Assignment: State how many lines of the entries below hold the word "Architect"; reply with nothing but the number.

Data to examine:
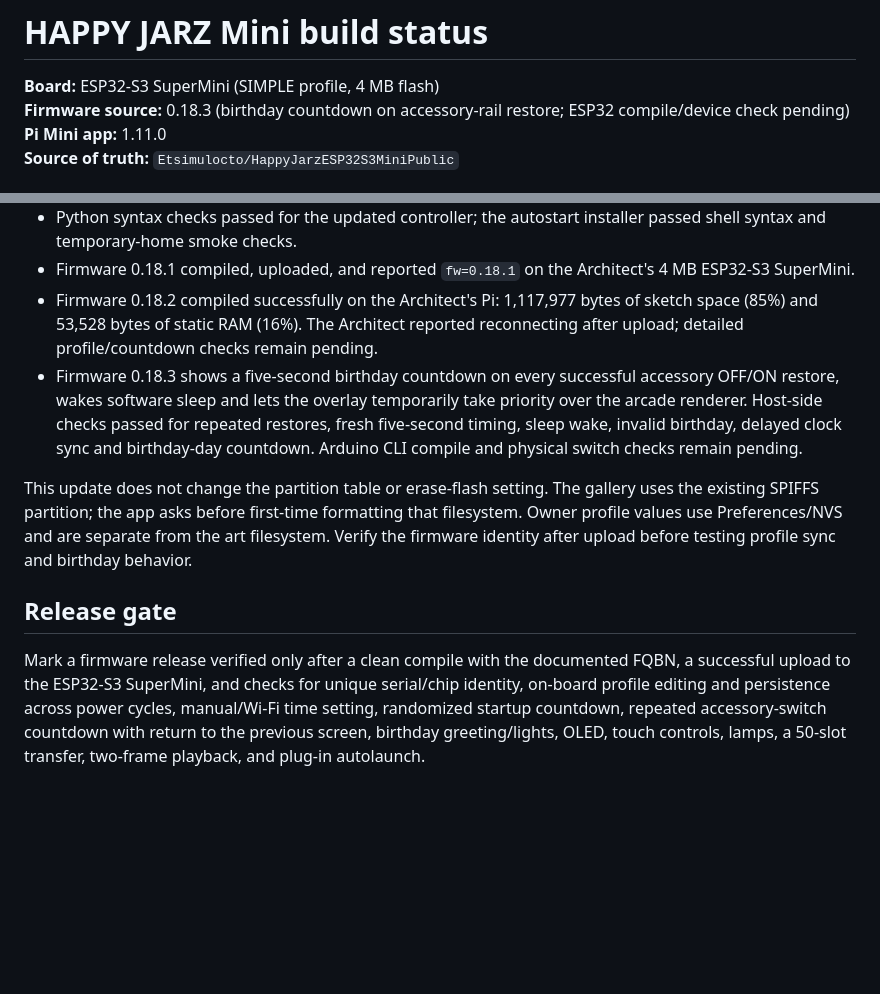
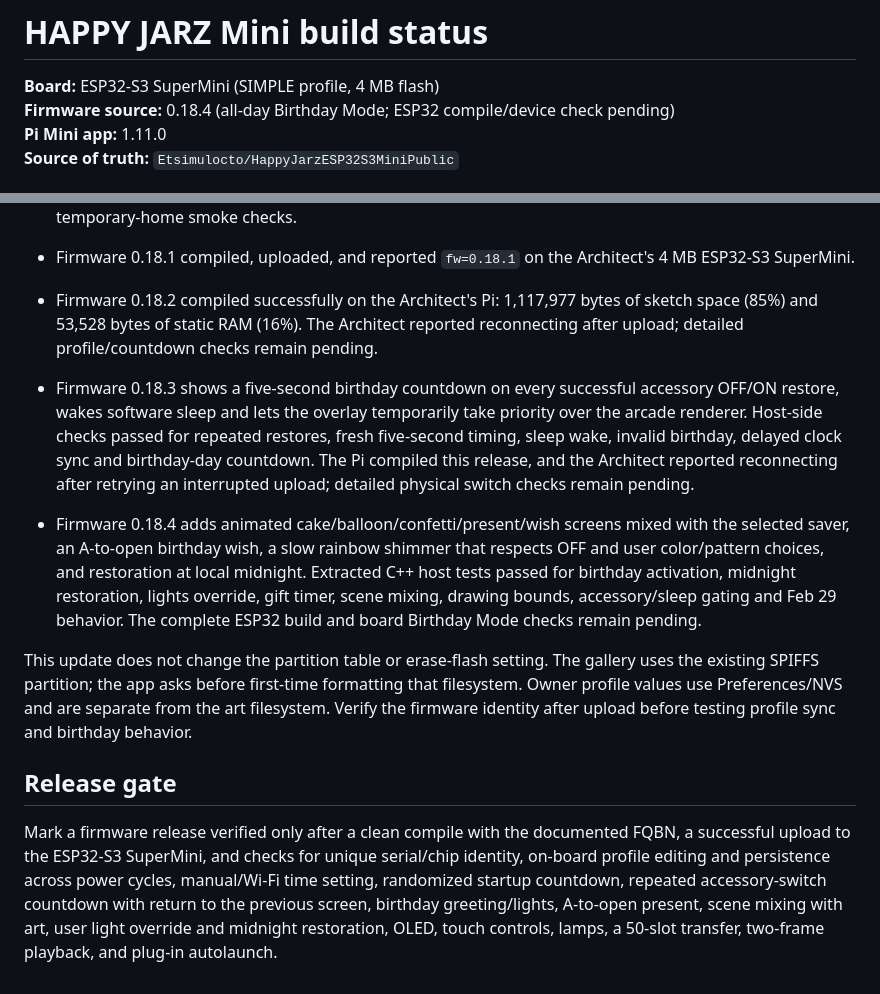
Before and after one commit to Etsimulocto/HappyJarzESP32S3MiniPublic, a Markdown page: BUILD_STATUS.md, 2 parts joined by grey strips. GitHub-like rendering; blank space fills up the shorter version.

Commit message:
Document firmware 0.18.4 Birthday Mode: BUILD_STATUS.md

```diff
--- a/BUILD_STATUS.md
+++ b/BUILD_STATUS.md
@@ -1,7 +1,7 @@
 # HAPPY JARZ Mini build status
 
 **Board:** ESP32-S3 SuperMini (SIMPLE profile, 4 MB flash)
-**Firmware source:** 0.18.3 (birthday countdown on accessory-rail restore; ESP32 compile/device check pending)
+**Firmware source:** 0.18.4 (all-day Birthday Mode; ESP32 compile/device check pending)
 **Pi Mini app:** 1.11.0
 **Source of truth:** `Etsimulocto/HappyJarzESP32S3MiniPublic`
 
@@ -26,10 +26,12 @@ The app and firmware source are together here. You do not need to pull app code
 - Python syntax checks passed for the updated controller; the autostart installer passed shell syntax and temporary-home smoke checks.
 - Firmware 0.18.1 compiled, uploaded, and reported `fw=0.18.1` on the Architect's 4 MB ESP32-S3 SuperMini.
 - Firmware 0.18.2 compiled successfully on the Architect's Pi: 1,117,977 bytes of sketch space (85%) and 53,528 bytes of static RAM (16%). The Architect reported reconnecting after upload; detailed profile/countdown checks remain pending.
-- Firmware 0.18.3 shows a five-second birthday countdown on every successful accessory OFF/ON restore, wakes software sleep and lets the overlay temporarily take priority over the arcade renderer. Host-side checks passed for repeated restores, fresh five-second timing, sleep wake, invalid birthday, delayed clock sync and birthday-day countdown. Arduino CLI compile and physical switch checks remain pending.
+- Firmware 0.18.3 shows a five-second birthday countdown on every successful accessory OFF/ON restore, wakes software sleep and lets the overlay temporarily take priority over the arcade renderer. Host-side checks passed for repeated restores, fresh five-second timing, sleep wake, invalid birthday, delayed clock sync and birthday-day countdown. The Pi compiled this release, and the Architect reported reconnecting after retrying an interrupted upload; detailed physical switch checks remain pending.
+
+- Firmware 0.18.4 adds animated cake/balloon/confetti/present/wish screens mixed with the selected saver, an A-to-open birthday wish, a slow rainbow shimmer that respects OFF and user color/pattern choices, and restoration at local midnight. Extracted C++ host tests passed for birthday activation, midnight restoration, lights override, gift timer, scene mixing, drawing bounds, accessory/sleep gating and Feb 29 behavior. The complete ESP32 build and board Birthday Mode checks remain pending.
 
 This update does not change the partition table or erase-flash setting. The gallery uses the existing SPIFFS partition; the app asks before first-time formatting that filesystem. Owner profile values use Preferences/NVS and are separate from the art filesystem. Verify the firmware identity after upload before testing profile sync and birthday behavior.
 
 ## Release gate
 
-Mark a firmware release verified only after a clean compile with the documented FQBN, a successful upload to the ESP32-S3 SuperMini, and checks for unique serial/chip identity, on-board profile editing and persistence across power cycles, manual/Wi-Fi time setting, randomized startup countdown, repeated accessory-switch countdown with return to the previous screen, birthday greeting/lights, OLED, touch controls, lamps, a 50-slot transfer, two-frame playback, and plug-in autolaunch.
+Mark a firmware release verified only after a clean compile with the documented FQBN, a successful upload to the ESP32-S3 SuperMini, and checks for unique serial/chip identity, on-board profile editing and persistence across power cycles, manual/Wi-Fi time setting, randomized startup countdown, repeated accessory-switch countdown with return to the previous screen, birthday greeting/lights, A-to-open present, scene mixing with art, user light override and midnight restoration, OLED, touch controls, lamps, a 50-slot transfer, two-frame playback, and plug-in autolaunch.
```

Your solution: 3